Just Who Can You Trust?

Well, not the ACSM it seems.

In the last few weeks I have been on a course re-qualifying as a BACR (British Association of Cardiac Rehab) Phase 4 instructor. I figure that everyone knows that I can train elite athletes; obviously I also know about training the medically complex; I just hope that people assume I know everything in-between.

Scattered throughout the BACR manual are ACSM (American College of Sports medicine) guidelines; this one in particular caught my eye –


The American College of Sports Medicine’s recommendations for general exercise programming (ACSM, 2006)

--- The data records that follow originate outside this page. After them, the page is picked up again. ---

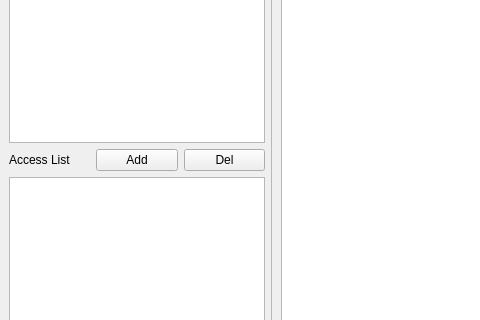
dstufft/buffbot, file gui/MainWindow.ui: the form before one commit; both pictures show x 0 to 480 and y 198 to 518 of the 1084 by 650 pixel window.
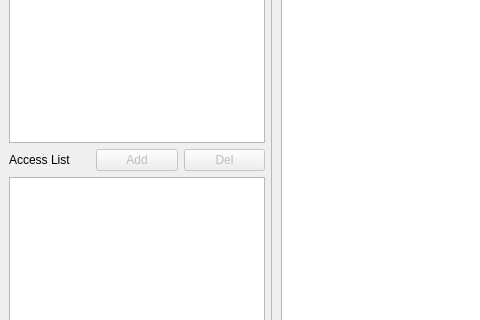
The form after the commit.

Commit message: Wire up the UI for managing the ACL

```diff
--- a/gui/MainWindow.ui
+++ b/gui/MainWindow.ui
@@ -114,7 +114,10 @@
          <widget class="QListWidget" name="listWidget"/>
         </item>
         <item row="0" column="2">
-         <widget class="QPushButton" name="pushButton_2">
+         <widget class="QPushButton" name="deleteACLEntryButton">
+          <property name="enabled">
+           <bool>false</bool>
+          </property>
           <property name="text">
            <string>Del</string>
           </property>
@@ -128,7 +131,10 @@
          </widget>
         </item>
         <item row="0" column="1">
-         <widget class="QPushButton" name="pushButton">
+         <widget class="QPushButton" name="addACLEntryButton">
+          <property name="enabled">
+           <bool>false</bool>
+          </property>
           <property name="text">
            <string>Add</string>
           </property>
```
Left out of the diff: 6 changed lines with no effect on the pictures. The commit also changes 4 other files.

Muscular Strength

Frequency: 2-3 times a week.

Intensity: Point of Volitional fatigue (19-20 RPE).

Time: 1 set each of 3-20 reps.

Type: 8-10 exercises involving the major muscles.


Let’s analyse each of these statements –

Frequency: 2-3 days a week: This is fine for the average person whose goal is good health.

19-20 RPE (Rate of Perceived Exertion): 19-20 RPE is very high; Borg, the originator of this scale meant for this scale to be used for cardiovascular exercise, and 19-20 equates to a heart rate of 190-200, the scale is simply heart rate divided by 10, for a 20 year old.

In plain speak this means that this set is a head buster. OK, I realise that most people are very weak but these are guidelines for general exercise programming, not special populations.

It gets worse…

1 set of 3-20 reps. They are telling us to do 1 set all out! No lead in sets, simply load up the bar and go for it. I’m a very experienced lifter and I wouldn’t be able to do that; it takes me 5-6+ sets to get to a point where I could do a set at 19-20 RPE on some exercises, Squats for example.

At this point I might be told, “Well of course you can warm up” (my last warm up set in the Squat is 180kg x3, hardly a warm up; this is why I call them leading in sets). The final critique below, will take care of this.

8-10 exercises involving the major muscle groups. Now if I have to do an average of 5 warm up sets before my balls to the wall set at 19-20 RPE, then I’m looking at 48-60 sets per session. Does the ACSM also recommend a truck load of steroids to help this “general population” recover?


Here are the much more sensible GMNUCS (Get Mighty Now University of Common Sense) Guidelines for strength programming for general populations-

2-3 Sessions a week.

After performing a specific warm up, which means warm up on the exercise you’re doing; build up the weight to 75-85% of your predicted 1 rep max (RM).

An excellent 1RM calculator is weight x reps x 0.0333 + weight. If one can Bench Press 50kg for 6 reps then the predicted 1RM would be 50 (weight) x 6 (reps) x 0.0333 + 50 (weight) = 60kg; therefore this trainee would build to 45-50kg (75-85%) for their heaviest set.

3-6 sets (higher sets for Squats, less for the others) of 5-15 reps, ramping the weight up on each set.

5 exercises which between them will cover all the major muscles of the body. These 5 would be a Squat type exercise, an upper body push, an upper body pull, hip extension, and a good (not bloody crunches) Ab exercise, such as Hanging Leg / Knee Raises, Ab Pulldowns, Roll Outs, Planks, or Pallof Presses.

I admit that the above is far from perfect, things will change depending on the individual, but it’s considerably better than the ACSM guidelines. If you know any normal people who are exercising for health then help them out by showing them this blog and the great info we have at www.getmightynow.com.

Be Mighty,